abetterlife

Give me something to look forward to!

Yeah, I’m still neck-deep in grading. My cell biology course is pretty well in hand — I’m all caught up there, I’ve posted preliminary grades so students know about where they are, and I’m fielding questions from them all day long — but I also give them a final tomorrow, which I aim to have graded by the next day. I’m still wading through my backlog of essays in cancer biology, and they turned in more yesterday, but once I’m done with those, I’m done. So my goal is to wrap up the whole semester by Friday.

Then early Saturday morning, before the dawn, I get on a plane and zip off to Christmas in Boulder, Colorado for a few days. I am going to turn my brain off during that flight, so I want recommendations for a good book to download into my iPad — the kind of thing a science fiction and fantasy fan would enjoy. Or whatever; the last novel I read, oh these many days long gone, was one of Lindsey Davis’s Falco books. So I’m not entirely bounded by one genre.

Also to discuss: people say that you should judge a book by its contents, and not the author’s political views. But I’ve found so often that the author’s views bleed into the pages — an author so pure in their craft that their personal ideals do not inform their writing is probably an author who treats writing as an abstract exercise, and isn’t particularly interesting to read — that I cannot enjoy as much books by people who are less than humanist and progressive. Mark Twain, for instance, is one of the greatest American authors because his personality suffuses his work and the author is inseparable from the stories he tells.

So maybe you can also tell me about writers who you know to be good human beings. Or maybe you know of an author of worth who completely contradicts my general principle.

A tragedy in Morris

The Happy Atheist

I have learned that the university bookstore in Morris has completely sold out of all copies of The Happy Atheist. I know, rural residents of western Minnesota, you were hoping to pick up a few pallet loads to give out as Christmas presents this year, and you were planning to drive in to town with your pickup trucks to get them today, on Black Friday. I’m sorry to disappoint you.

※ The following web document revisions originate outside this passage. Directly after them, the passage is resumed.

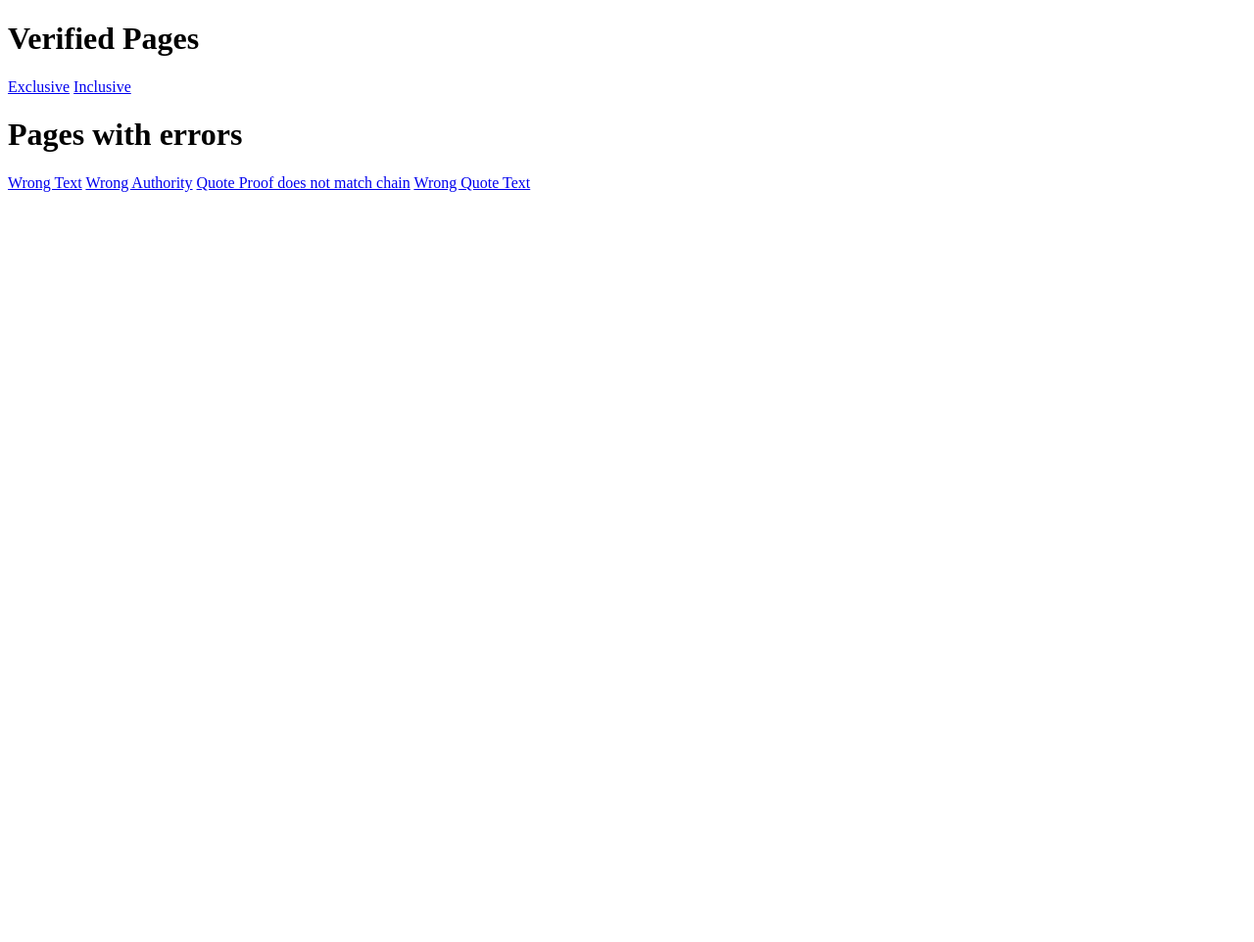
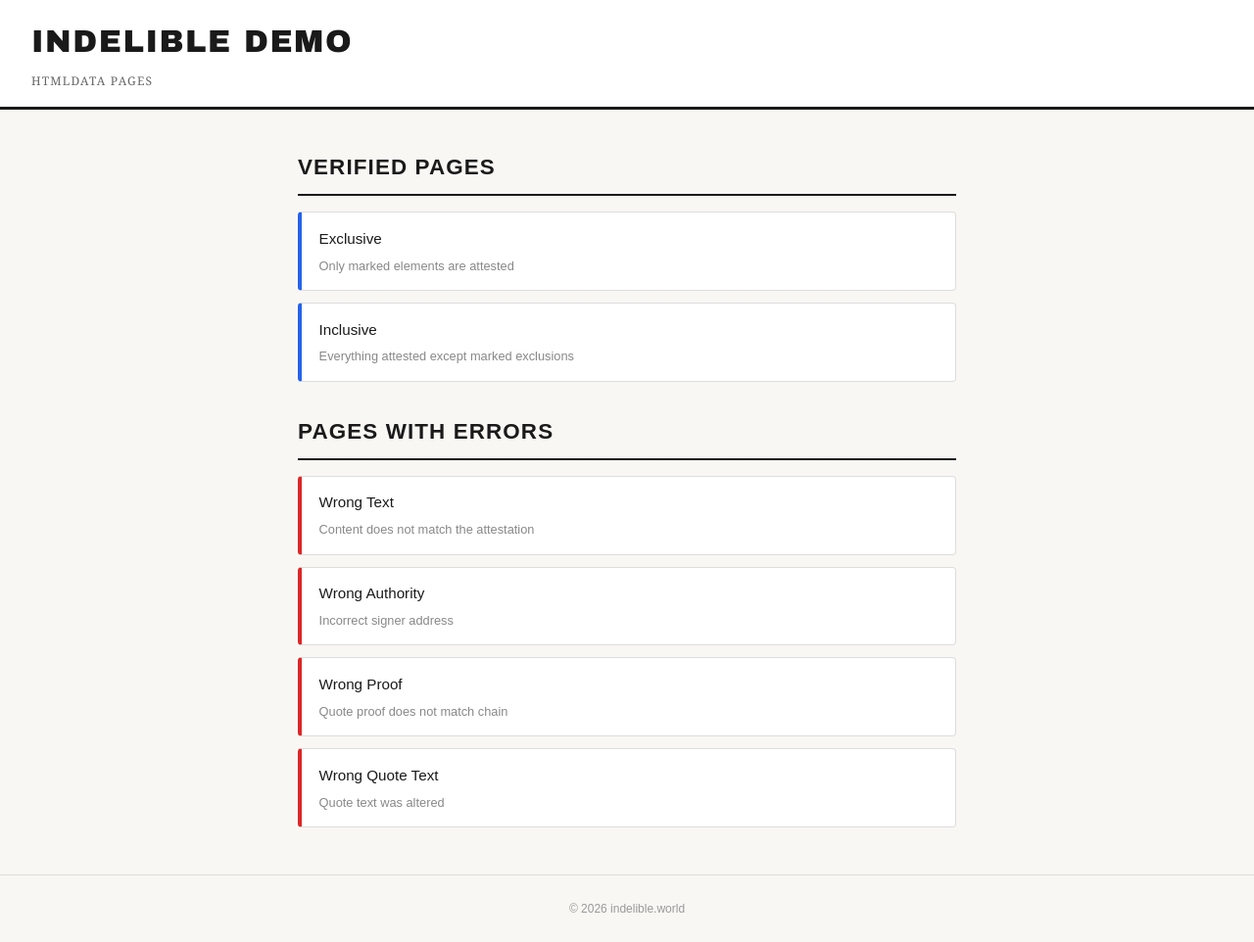
Before and after one commit to indelible-world/demo-site, a website: page index.html in a window 1280 px wide. Shown: the whole page at 98% size. Before the commit the page ends 800 px from the top, so only its background shows below. Drawn offline with Linux system fonts and the light colour scheme.

Commit message:
make index.html look nicer & add copyrights [skip ci]

```diff
--- a/index.html
+++ b/index.html
@@ -4,17 +4,37 @@
     <meta charset="UTF-8">
     <meta name="viewport" content="width=device-width, initial-scale=1.0">
     <title>Indelible Demo</title>
+    <link rel="stylesheet" href="style.css">
 </head>
 <body>
+
+<header class="site-header">
+  <div class="masthead">Indelible Demo</div>
+  <div class="tagline">HTMLData Pages</div>
+</header>
+
+<div class="index-wrapper">
+
     <h1>Verified Pages</h1>
-    <a href="exclusive.html">Exclusive</a>
-    <a href="inclusive.html">Inclusive</a>
+    <div class="demo-list">
+        <a href="exclusive.html">Exclusive<span class="demo-desc">Only marked elements are attested</span></a>
+        <a href="inclusive.html">Inclusive<span class="demo-desc">Everything attested except marked exclusions</span></a>
+    </div>
+
     <h1>Pages with errors</h1>
-    <a href="wrongtext.html">Wrong Text</a>
-    <a href="wrongauthority.html">Wrong Authority</a>
-    <a href="wrongproof.html">Quote Proof does not match chain</a>
-    <a href="wrongquote.html">Wrong Quote Text</a>
-    <!--<a href="wrongenstime.html">Wrong ENS Binding Timestamp</a>-->
+    <div class="demo-list errors">
+        <a href="wrongtext.html">Wrong Text<span class="demo-desc">Content does not match the attestation</span></a>
+        <a href="wrongauthority.html">Wrong Authority<span class="demo-desc">Incorrect signer address</span></a>
+        <a href="wrongproof.html">Wrong Proof<span class="demo-desc">Quote proof does not match chain</span></a>
+        <a href="wrongquote.html">Wrong Quote Text<span class="demo-desc">Quote text was altered</span></a>
+        <!--<a href="wrongenstime.html">Wrong ENS Binding Timestamp</a>-->
+    </div>
+
+</div>
+
+<footer class="site-footer">
+  &copy; 2026 indelible.world
+</footer>
 
 </body>
 </html>
--- a/style.css
+++ b/style.css
@@ -226,6 +226,14 @@ footer.site-footer {
   transition: box-shadow 0.15s ease, transform 0.15s ease;
 }
 
+.demo-list a .demo-desc {
+  display: block;
+  margin-top: 0.25rem;
+  font-size: 0.8rem;
+  color: #888;
+  font-weight: normal;
+}
+
 .demo-list a:hover {
   box-shadow: 0 2px 8px rgba(0, 0, 0, 0.08);
   transform: translateX(2px);
```
Also changed, not shown: exclusive.html (+1 -1 lines), inclusive.html (+1 -1 lines), wrongauthority.html (+1 -1 lines), wrongenstime.html (+1 -1 lines), wrongproof.html (+1 -1 lines), wrongquote.html (+1 -1 lines), wrongtext.html (+1 -1 lines).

Like much of the rest of the world, you’ll have to order them online. They do make entirely appropriate gifts, especially if you’ve got one of those annoying relatives who always gives out religiously-themed presents.